Safety is more important than good manners!

October 13, 2017

By: Zara Maqbool


I recently came across Farhan Akhtar’s open letter to his daughter where he talks about issues that we all tip toe around especially as parents to our children.  He talks about issues that not many fathers would be comfortable to talk to their daughters about.


It’s a fact that we feel uncomfortable in talking about sexual abuse with our children. Most of us do not talk about good touch or bad touch or at least. We try to protect them as much as we can by not letting them go to places alone but what about places that we consider safe and that might not be safe at all? What about people that they interact with on a daily basis and who we blindly trust? It’s a fact that the near and dear ones abuse most children.


I for example have categorically told my daughter to always greet whoever comes to visit from a distance. Many of my friends children shakes hands with me or my husband and I refuse to put my hand forward. My son shakes hands with our male friends and family but my daughters by their choice greet from a distance. I have also communicated to my son that he doesn’t need to hug any uncle even if he doesn’t feel like.


I once saw a cousin of mind forcing her daughter and son to meet her brother. “Behave yourself and come and hug and kiss mamoon”. My question is how does good behavior get identified with this gesture?

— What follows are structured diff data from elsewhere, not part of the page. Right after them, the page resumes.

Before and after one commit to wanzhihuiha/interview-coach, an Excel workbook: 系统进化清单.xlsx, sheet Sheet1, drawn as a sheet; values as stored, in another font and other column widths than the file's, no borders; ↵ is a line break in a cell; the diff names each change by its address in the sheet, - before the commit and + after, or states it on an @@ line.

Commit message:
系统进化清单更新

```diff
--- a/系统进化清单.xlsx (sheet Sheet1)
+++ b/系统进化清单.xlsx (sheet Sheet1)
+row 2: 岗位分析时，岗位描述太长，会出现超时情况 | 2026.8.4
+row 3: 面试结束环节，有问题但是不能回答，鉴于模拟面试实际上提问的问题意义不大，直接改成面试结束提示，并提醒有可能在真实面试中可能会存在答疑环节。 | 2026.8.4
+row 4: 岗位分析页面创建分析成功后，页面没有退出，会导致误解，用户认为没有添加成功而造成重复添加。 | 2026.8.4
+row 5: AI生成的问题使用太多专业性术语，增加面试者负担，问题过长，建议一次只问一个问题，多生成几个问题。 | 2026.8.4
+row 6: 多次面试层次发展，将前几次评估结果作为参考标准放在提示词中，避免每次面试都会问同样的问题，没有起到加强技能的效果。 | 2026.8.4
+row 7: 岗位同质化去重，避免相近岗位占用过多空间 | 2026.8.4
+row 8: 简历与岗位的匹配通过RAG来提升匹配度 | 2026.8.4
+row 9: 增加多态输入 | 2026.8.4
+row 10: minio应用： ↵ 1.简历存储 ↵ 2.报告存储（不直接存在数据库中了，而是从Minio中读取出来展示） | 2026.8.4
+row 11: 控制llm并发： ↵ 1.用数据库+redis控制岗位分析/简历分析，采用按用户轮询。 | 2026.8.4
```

In our society in the name of good manners and expressing our love to each other physical boundaries are not respected. I remember a time when a porter at the airport kissed my 1 year old on the head saying oh she is so cute and I gave him a piece of my mind for it because he never took my permission. One of the middle-aged ladies sitting there looked at me disapprovingly as if I had rejected this kind gesture.

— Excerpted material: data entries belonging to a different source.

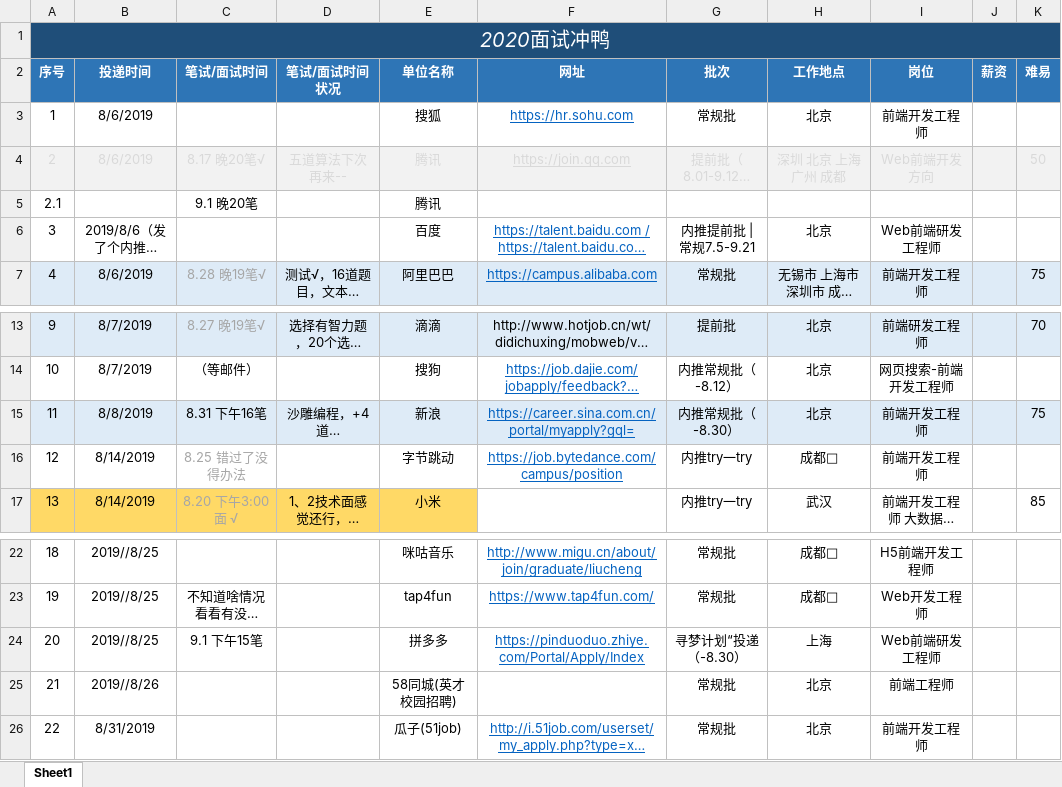
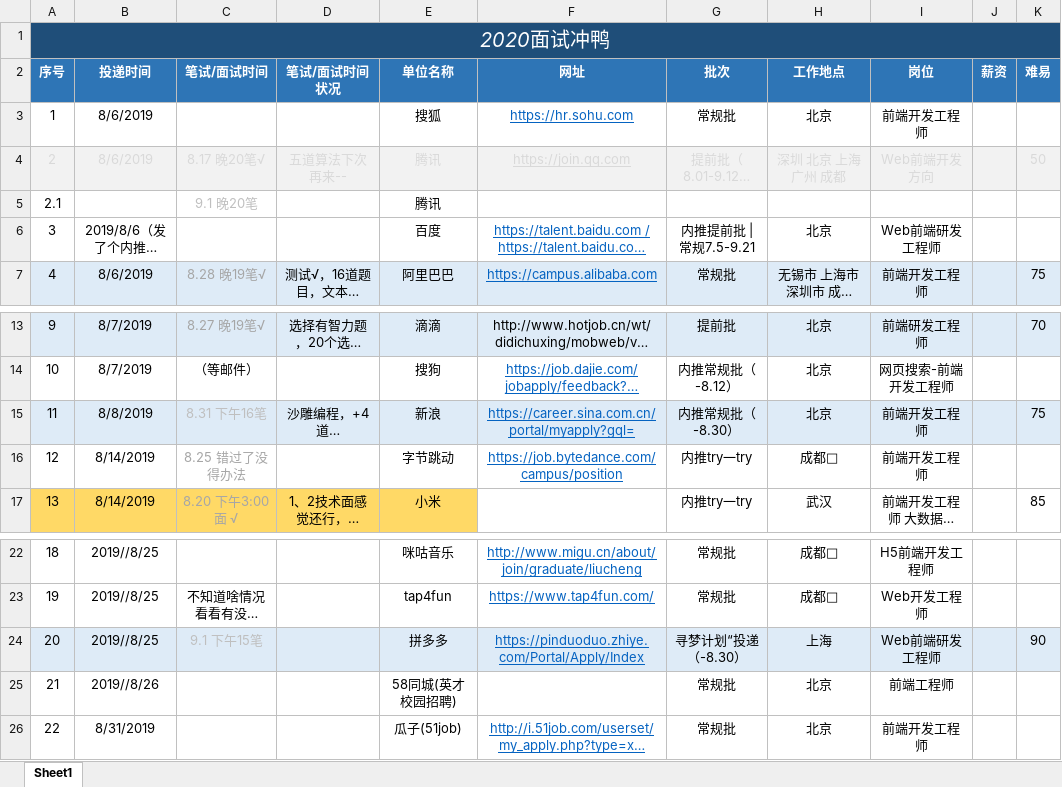
Before and after one commit to NorthwesternDirector/Font-end-learning, an Excel workbook: 找工作啊，冲啊!.xlsx, sheet Sheet1, drawn as a sheet; only a part is shown, gaps mark what is left out; long unchanged cells end in …; values as stored, in another font and other column widths than the file's, no borders; the diff names each change by its address in the sheet, - before the commit and + after, or states it on an @@ line.

```diff
--- a/找工作啊，冲啊!.xlsx (sheet Sheet1)
+++ b/找工作啊，冲啊!.xlsx (sheet Sheet1)
-C5 text colour: black
+C5 text colour: #BFBFBF
-C15 text colour: black
+C15 text colour: #BFBFBF
-A24:K24 fill: none
+A24:K24 fill: #DEEBF7
-C24 text colour: black
+C24 text colour: #BFBFBF
-K24 (难易): (empty)
+K24 (难易): 90
```
Also changed, not shown: 3 other files.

But little things like these lead to situations in our lives where we don’t say no and accept abuse of all kinds be it physical or emotional. It’s very important for us to empower our children to make choices in their lives. I observe many parents controlling their children in more than one way and if you talk to them they feel it’s a westernized way of being when we refer to giving choices to them.

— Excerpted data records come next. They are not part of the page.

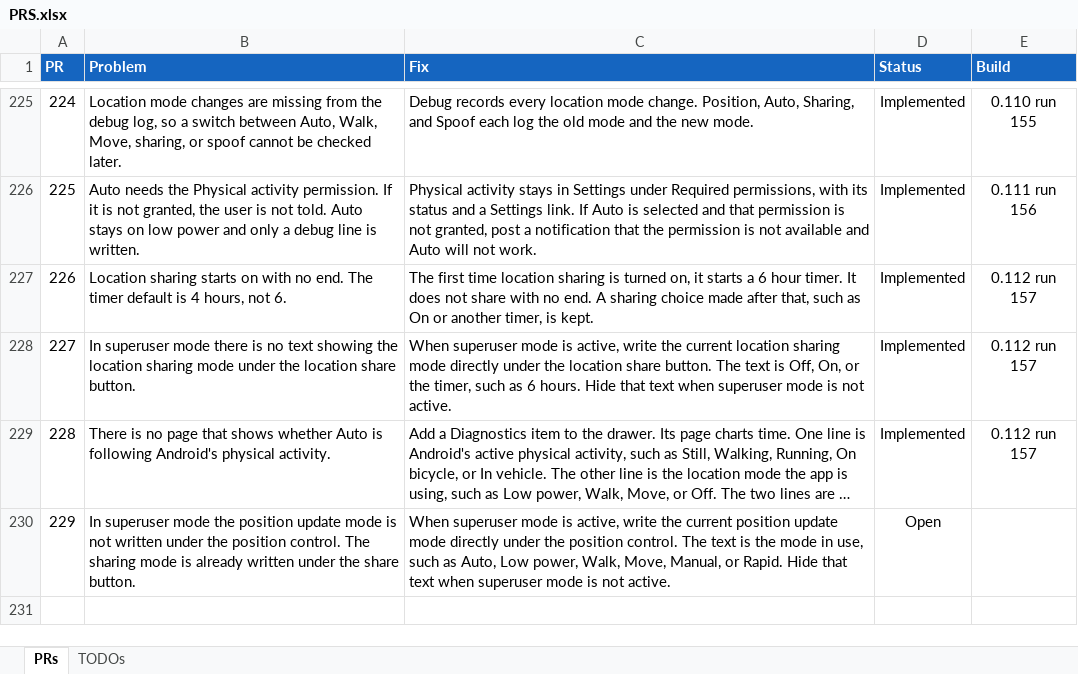
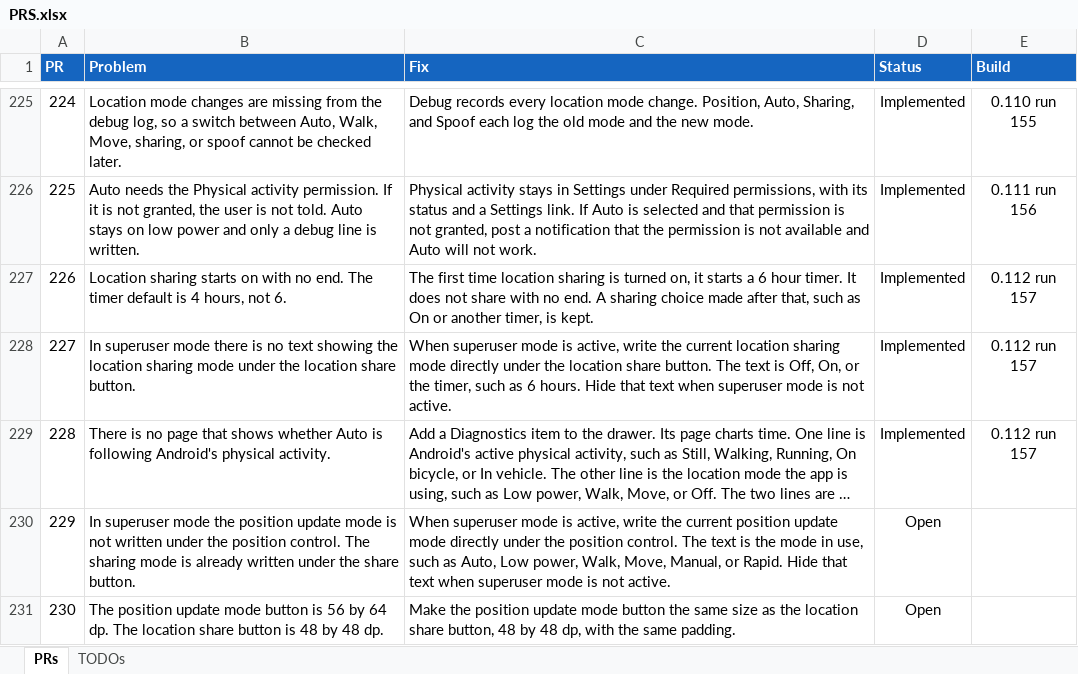
Before and after one commit to jonopelgt/NextcloudPhoneTrack, an Excel workbook: PRS.xlsx, sheet PRs, drawn as a sheet; only a part is shown, gaps mark what is left out; long unchanged cells end in …; values as stored, in another font and other column widths than the file's, no borders; conditional formats not drawn; the diff names each change by its address in the sheet, - before the commit and + after, or states it on an @@ line.

Commit message:
File PR 230: match the position button to the share button
Both should be 48 by 48 dp. Not implemented.

```diff
--- a/PRS.xlsx (sheet PRs)
+++ b/PRS.xlsx (sheet PRs)
+row 231: 230 | The position update mode button is 56 by 64 dp. The location share button is 48 by 48 dp. | Make the position update mode button the same size as the location share button, 48 by 48 dp, with the same padding. | Open
```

Amna a mother of two teenagers says, “ isn’t it important to teach our children that if something is making them uncomfortable they can say no?”


Sara adds, “My toddler doesn’t like being kissed excessively and by any one another other than me and when I communicated this to the extended family they felt defensive assuming I was questioning them. In reality I was just stating Zaina’s choice of saying NO.”


Yes topics like these sound scandalous but then we need to be aware of how innocent acts at one point of life can become burdens for years ahead.


We have to facilitate our children’s right to say no to authority figures. Safety is more important than good manners like I said before. Yes our children should greet elders but it’s not important to take “piyaar” from everyone who comes. We thing hugging is acceptable. Its considered normal to hug but teaching that hugging is a must and defines good manners is wrong. Why not ask them if they want to hug so they know they can decide who can or cannot touch them?


Good touch and bad touch are realities that need to be addressed. If something doesn’t feel right to them please don’t discount their feelings or perceptions because you feel uncomfortable about it. Because that’s your own discomfort you are projecting onto them. Lets encourage our children to feel confident about drawing the line and saying NO!